“It may be that had this Court been trying the appellant it might have imposed a less severe sentence but that by itself is not a ground for interference and this Court will not ordinarily interfere with the discretion exercised by a trial judge in the matter of sentence. Unless it is evident that the judge had acted on some wrong principle or over looked some material factor” (Emphasis added).
In this case, the appellant killed his own brother after a fight over land. He speared him as he ran away. When he had fallen down, he used a panga to decapitate him. This was cruel and gruesome.
However, we note that immediately after the murder he reported himself to the police. He was remorseful at the trial. He was also a first offender with a wife and young children.
The trial Judge also took into account the period he had spent on remand, which, from the record, is about 3 years. That is from date of arrest to the date of conviction. The period the appellant had spent on remand is not over 9 years and 3 months as Counsel for the appellant had submitted.
We find that the learned trial Judge took into account all the mitigating and aggravating factors before imposing the sentence. We also find the sentence to be legal.
Be that as it may, this Court has emphasized the need to maintain consistency in sentencing of persons convicted of same or similar offences. Although the circumstances of each case may certainly differ, this Court has now established a range within which these sentences fall. The term of imprisonment for murder of a single person ranges between 20 to 35 years imprisonment. In exceptional circumstances the sentence may be higher or lower.
In Turyahabwe Ezra & 13 Others vs Uganda: Court of appeal Criminal Appeal No. 0156 of 2010, this Court confirmed a sentence of life imprisonment for the offence of murder.
In Kisitu Majaidin alias Mpata vs Uganda: Court of appeal Criminal Appeal No. 28 of 2007 this Court upheld is a sentence of 30 years imprisonment. The appellant had killed his mother.
In Uwihayimana Molly Vs Uganda: Court of Appeal Criminal Appeal No. 103 of 2009, this Court reduced a death sentence to 30 years imprisonment. The appellant had killed her husband.

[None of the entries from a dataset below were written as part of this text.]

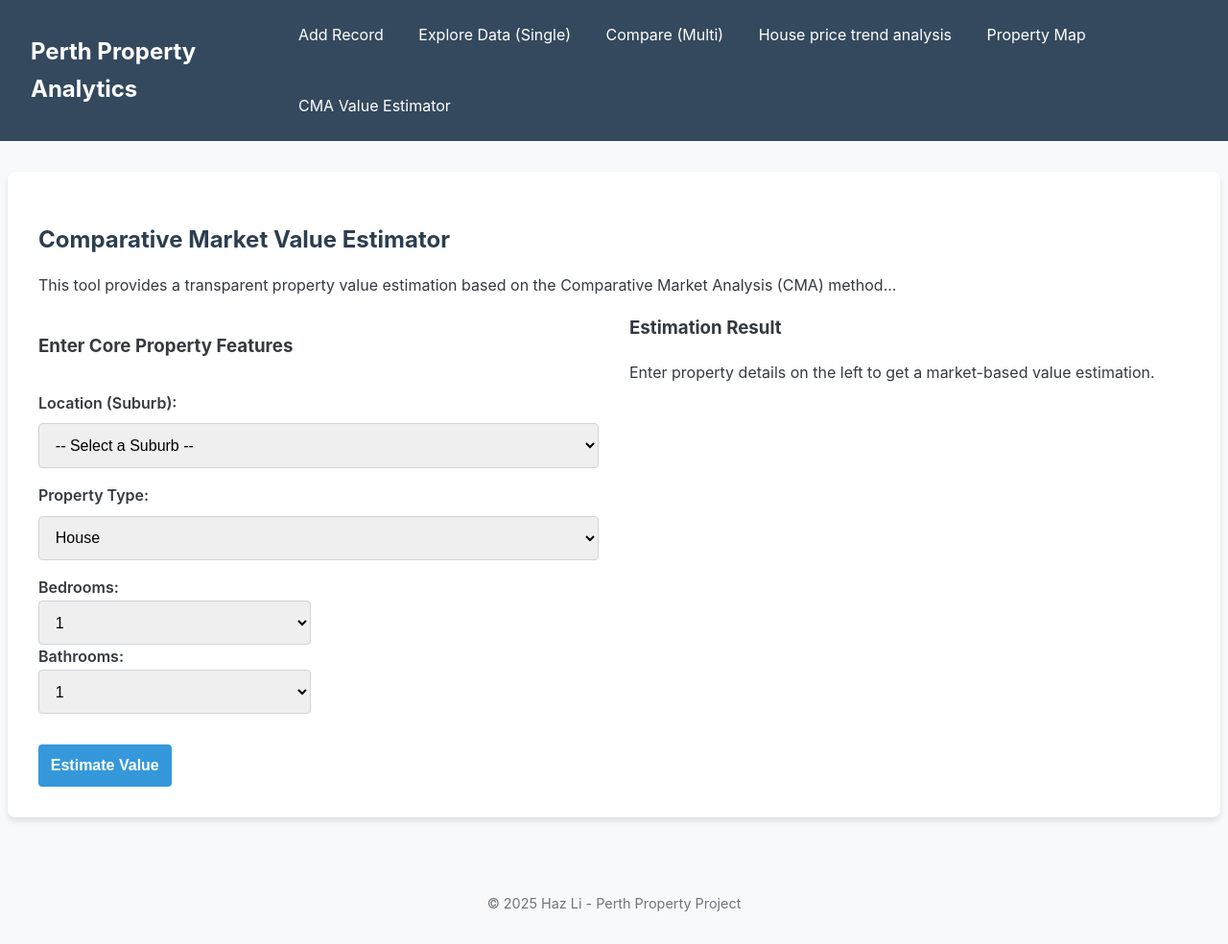
After one commit to cloud9ight/perth_property_analysis, a Flask app: page /cma in a window 1280 px wide. The commit adds this page. Shown: the whole page at 96% size. Run offline with Flask 3, Linux system fonts and the light colour scheme; data that the repository does not hold is empty; some libraries are stand-ins or nearby versions.

Commit message:
feat(cma): use cma simulator instead of ml model for prediction

```diff
--- a/app.py
+++ b/app.py
@@ -41,19 +41,24 @@ except Exception as e:
 
 # ▼▼▼  Load the ML Model and Columns at App Startup ▼▼▼
 # ======================================================================
-model = None
-model_columns = None
-price_tier_map = None
+# model = None
+# model_columns = None
+# suburb_categories = None
+# property_type_categories = None
+# price_tier_map = None
 
-try:
-    # Attempt to load all necessary model files.
-    model = joblib.load('scripts/property_price_predictor.pkl')
-    model_columns = joblib.load('scripts/model_columns.pkl')
-    price_tier_map = joblib.load('scripts/price_tier_map.pkl')
-    logging.info("All ML model assets loaded successfully.")
-except Exception as e:
-    # Catch ANY exception during loading, not just FileNotFoundError.
-    logging.error(f"CRITICAL ERROR loading model files: {e}. Prediction feature will be disabled.")
+# try:
+#     # Attempt to load all necessary model files.
+#     model = joblib.load('scripts/property_price_predictor.pkl')
+#     model_columns = joblib.load('scripts/model_columns.pkl')
+#     # NEW: Load the category "scripts"
+#     suburb_categories = joblib.load('scripts/suburb_categories.pkl')
+#     property_type_categories = joblib.load('scripts/property_type_categories.pkl')
+#     price_tier_map = joblib.load('scripts/price_tier_map.pkl')
+#     logging.info("All ML model assets, including category lists, loaded successfully.")
+# except Exception as e:
+#     # Catch ANY exception during loading, not just FileNotFoundError.
+#     logging.error(f"CRITICAL ERROR loading model files: {e}. Prediction feature will be disabled.")
 
 
 # --- 3. Helper function to get dimension data ---
@@ -668,54 +673,86 @@ def get_schools_api(school_type):
         logging.error(f"Failed to fetch school data for API: {e}")
         return jsonify({'error': 'A database error occurred.'}), 500
 
-@app.route('/predict', methods=['GET', 'POST'])
-def predict():
-    dim_data = get_dimension_data()
-    prediction_result = None
+@app.route('/cma', methods=['GET', 'POST'])
+def cma():
+    """
+    Handles the Comparative Market Analysis (CMA) based value estimator.
+    This is the final, simplified, and robust version based on direct comparable sales.
+    """
+    # Fetch suburbs for the dropdown - this part is correct.
+    with engine.connect() as connection:
+        suburbs_df = pd.read_sql("SELECT suburb_id, suburb_name FROM DIM_Suburbs ORDER BY suburb_name", connection)
+
+    estimation_package = None
     user_input_values = {}
+    MIN_COMPS_REQUIRED = 5 # We still need a quality threshold.
 
     if request.method == 'POST':
-        # This check is now 100% safe because the variables are guaranteed to exist.
-        if model is None or model_columns is None or price_tier_map is None:
-            flash("Sorry, the prediction service is currently unavailable. Model files could not be loaded.", "danger")
-        else:
-            try:
-                # --- 1. Get user input from the form ---
-                user_input = {
-                    'bedrooms': request.form.get('bedrooms', type=int), 'bathrooms': request.form.get('bathrooms', type=int),
-                    'land_size': request.form.get('land_size', type=int), 'parking_spaces': request.form.get('parking_spaces', type=int),
-                    'distance_to_cbd': request.form.get('distance_to_cbd', type=int),
-                    'primary_school_icsea': request.form.get('primary_school_icsea', type=float),
-                    'secondary_school_icsea': request.form.get('secondary_school_icsea', type=float),
-                    'suburb_name': request.form.get('suburb_name')
-                }
-                user_input_values = user_input
-                logging.info(f"Received user input for prediction: {user_input}")
+        try:
+            # --- 1. Get user input, ensuring correct data types ---
+            suburb_id = request.form.get('suburb_id', type=int)
+            property_type = request.form.get('property_type')
+            bedrooms = request.form.get('bedrooms', type=int)
+            bathrooms = request.form.get('bathrooms', type=int)
+            user_input_values = request.form
 
-                # --- 2. Prepare the input data for the model (REAL LOGIC) ---
-                selected_suburb = user_input['suburb_name']
-                # Use the loaded map to find the tier. Default to a common tier if not found.
-                suburb_tier = price_tier_map.get(selected_suburb.lower(), 'Mid-Range')
+            # --- 2. Build ONE simple, direct SQL query to find comps ---
+            conditions = [
+                "p.suburb_id = :suburb_id",
+                "p.property_type = :property_type",
+                "l.bedrooms = :bedrooms",
+                "l.bathrooms = :bathrooms",
+                "p.date_sold >= DATE_SUB(CURDATE(), INTERVAL 18 MONTH)"
+            ]
+            params = {
+                'suburb_id': suburb_id,
+                'property_type': property_type,
+                'bedrooms': bedrooms,
+                'bathrooms': bathrooms
+            }
+            where_clause = "WHERE " + " AND ".join(conditions)
 
-                input_df = pd.DataFrame([user_input])
-                input_df['suburb_value_tier'] = suburb_tier
+            # This query is simple: it just gets the prices of matching properties.
+            query = f"""
+                SELECT p.price
+                FROM FACT_Properties p
+                JOIN DIM_Layouts l ON p.layout_id = l.layout_id
+                {where_clause};
+            """
 
-                input_df_encoded = pd.get_dummies(input_df, columns=['suburb_value_tier'], prefix='tier')
+            # --- 3. Execute query and calculate the result in Pandas ---
+            with engine.connect() as connection:
+                comps_df = pd.read_sql(text(query), connection, params=params)
+                comps_found = len(comps_df)
+                logging.info(f"Found {comps_found} comparable sales matching the criteria.")
 
-                # Align columns with the trained model's columns - this is the core of consistency!
-                final_df = input_df_encoded.reindex(columns=model_columns, fill_value=0)
+                # Check if we have enough data for a reliable estimate
+                if comps_found >= MIN_COMPS_REQUIRED:
+                    # --- THE CORE LOGIC, as you described ---
+                    # 1. Find the median price using Pandas (more robust than complex SQL).
+                    median_price = comps_df['price'].median()
 
-                # --- 3. Make the prediction ---
-                price_prediction = model.predict(final_df)[0]
-                prediction_result = f"${price_prediction:,.0f}"
+                    # 2. Apply a simple, explainable market adjustment factor.
+                    MARKET_ADJUSTMENT_FACTOR = 1.05 # 5% growth
+                    estimated_price = median_price * MARKET_ADJUSTMENT_FACTOR
 
-            except Exception as e:
-                flash(f"An error occurred during prediction: {e}", "danger")
-                logging.error(f"Prediction Error: {e}")
+                    # 3. Package the final, transparent result.
+                    estimation_package = {
+                        'estimated_price': f"${estimated_price:,.0f}",
+                        'median_price_of_comps': f"${median_price:,.0f}",
+                        'comps_found': comps_found
+                    }
+                else:
+                    # If not enough comps, provide clear feedback.
+                    flash(f"Found only {comps_found} comparable sales. A reliable estimation requires at least {MIN_COMPS_REQUIRED}. Please try broader criteria.", "warning")
 
-    return render_template('predict.html',
-                           suburbs=dim_data['suburbs'],
-                           prediction=prediction_result,
+        except Exception as e:
+            flash(f"An error occurred during estimation: {e}", "danger")
+            logging.error(f"CMA Estimation Error: {e}")
+
+    return render_template('cma.html',
+                           suburbs=suburbs_df.to_dict('records'),
+                           estimation=estimation_package,
                            user_input=user_input_values)
 
 
--- a/templates/base.html
+++ b/templates/base.html
@@ -31,7 +31,7 @@
         <a href="{{ url_for('compare') }}">Compare (Multi)</a>
         <a href="{{ url_for('trend') }}">House price trend analysis</a>
         <a href="{{ url_for('show_map') }}">Property Map</a>
-        <a href="{{ url_for('predict') }}">Price Predictor</a>
+        <a href="{{ url_for('cma') }}">CMA Value Estimator</a>
       </div>
     </nav>
 
--- /dev/null
+++ b/templates/cma.html
@@ -0,0 +1,112 @@
+{% extends "base.html" %}
+
+{% block title %}Market Value Estimator (CMA){% endblock %}
+
+{% block content %}
+    <h2>Comparative Market Value Estimator</h2>
+    <p class="module-description">
+        This tool provides a transparent property value estimation based on the Comparative Market Analysis (CMA) method...
+    </p>
+
+    <div class="form-and-result-container">
+        <!-- Input Form - Simplified and with hardcoded bed/bath -->
+        <div class="prediction-form">
+            <h3>Enter Core Property Features</h3>
+            <form id="cmaForm" action="{{ url_for('cma') }}" method="post">
+
+                <label for="suburb_id">Location (Suburb):</label>
+                <select id="suburb_id" name="suburb_id" class="searchable-select" required>
+                    <option value="">-- Select a Suburb --</option>
+                    {% for suburb in suburbs %}
+                        <option value="{{ suburb.suburb_id }}"
+                                {% if suburb.suburb_id == user_input.get('suburb_id')|int %}selected{% endif %}>
+                            {{ suburb.suburb_name | title }}
+                        </option>
+                    {% endfor %}
+                </select>
+
+                <label for="property_type">Property Type:</label>
+                <select id="property_type" name="property_type" required>
+                    <option value="house" {% if 'house' == user_input.get('property_type') %}selected{% endif %}>House</option>
+                    <option value="villa" {% if 'villa' == user_input.get('property_type') %}selected{% endif %}>Villa / Townhouse</option>
+                    <option value="unit" {% if 'unit' == user_input.get('property_type') %}selected{% endif %}>Unit / Apartment</option>
+                </select>
+
+                <!-- ====================================================================== -->
+                <!-- ▼▼▼ THE CRITICAL FIX: Use simple, hardcoded loops ▼▼▼ -->
+                <!-- ====================================================================== -->
+                <div class="form-row">
+                    <div>
+                        <label for="bedrooms">Bedrooms:</label>
+                        <select id="bedrooms" name="bedrooms" required>
+                            <!-- We use a simple loop from 1 to 6 -->
+                            {% for i in range(1, 7) %}
+                            <option value="{{ i }}" {% if i == user_input.get('bedrooms')|int %}selected{% endif %}>{{ i }}</option>
+                            {% endfor %}
+                        </select>
+                    </div>
+                    <div>
+                        <label for="bathrooms">Bathrooms:</label>
+                         <select id="bathrooms" name="bathrooms" required>
+                            <!-- We use a simple loop from 1 to 5 -->
+                            {% for i in range(1, 6) %}
+                            <option value="{{ i }}" {% if i == user_input.get('bathrooms')|int %}selected{% endif %}>{{ i }}</option>
+                            {% endfor %}
+                        </select>
+                    </div>
+                </div>
+                <!-- ====================================================================== -->
+
+                <button type="submit" style="margin-top: 1em; grid-column: 1 / -1;">Estimate Value</button>
+            </form>
+        </div>
+
+        <!-- Result Display (no change needed here) -->
+        <div class="prediction-result">
+    <h3>Estimation Result</h3>
+
+    <!-- CASE 1: An estimation was successfully generated -->
+    {% if estimation %}
+        <div class="prediction-box">
+            <div class="prediction-label">Estimated Market Value</div>
+            <div class="prediction-value">{{ estimation.estimated_price }}</div>
+            <hr style="margin: 1em 0; border-color: #dee2e6;">
+            <div class="prediction-details">
+                This estimation is based on the median price of
+                <strong>{{ estimation.comps_found }}</strong> directly comparable properties
+                sold in the last 18 months (Median of Comps: <strong>{{ estimation.median_price_of_comps }}</strong>),
+                with a slight adjustment for recent market growth.
+            </div>
+        </div>
+
+    <!-- CASE 2: A query was run, but no result was generated (e.g., not enough comps) -->
+    {% elif request.method == 'POST' %}
+        <div class="prediction-box-placeholder">
+             <!-- We still show the flash message for specific feedback -->
+            {% with messages = get_flashed_messages(with_categories=true) %}
+                {% if messages %}
+                    {% for category, message in messages %}
+                        <div class="flash {{ category }}">{{ message }}</div>
+                    {% endfor %}
+                {% endif %}
+            {% endwith %}
+            <p>Please try adjusting your filters for a successful estimation.</p>
+        </div>
+
+    <!-- CASE 3: The page was just loaded (GET request) -->
+    {% else %}
+        <div class="prediction-box-placeholder">
+            <p>Enter property details on the left to get a market-based value estimation.</p>
+        </div>
+    {% endif %}
+</div>
+    </div>
+{% endblock %}
+
+{% block scripts %}
+    <script>
+        document.addEventListener('DOMContentLoaded', function() {
+            new Choices(document.getElementById('suburb_id'), { itemSelectText: '' });
+        });
+    </script>
+{% endblock %}
```
Also changed, not shown: templates/predict.html (deleted, +0 -76 lines), 5 other files.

In Korobe Joseph Vs Uganda: Court of Appeal Criminal Appeal No. 243/2013, this Court reduced the sentence of 25 years to 14 years noting the advanced age of the appellant and the fact that he was very remorseful.
In Atuku Margret Opii vs Uganda: Court of Appeal Criminal Appeal No. 123/2008, this Court reduced the sentence from death to 20 years imprisonment. The appellant was a single mother of 8 children and the victim who was a 12 year old girl had been killed by drowning. The victim was a daughter to the appellant’s neighbour.
In Hon. Godi Akbar vs Uganda: Criminal Appeal No 3 of 2013, the Supreme Court confirmed a 25 year imprisonment. The appellant had killed his wife.
In Ssemanda Christopher & Another vs Uganda: Court of Appeal Criminal Appeal No. 77 of 2010 this Court confirmed a 35 year sentence for murder.
We find that in the circumstances of this case 25 years imprisonment for murder is neither harsh nor manifestly excessive.
We find no reason to interfere with it and we accordingly confirm the same.
This appeal therefore fails and is hereby dismissed.
Dated at Mbarara this 7th day of December 2016
HON.JUSTICE KENNETH KAKURU
JUSTICE OF APPEAL
HON.JUSTICE SIMON BYABAKAMA MUGENYI
JUSTICE OF APPEAL
HON.JUSTICE ALFONSE C OWINY –DOLLO
JUSTICE OF APPEAL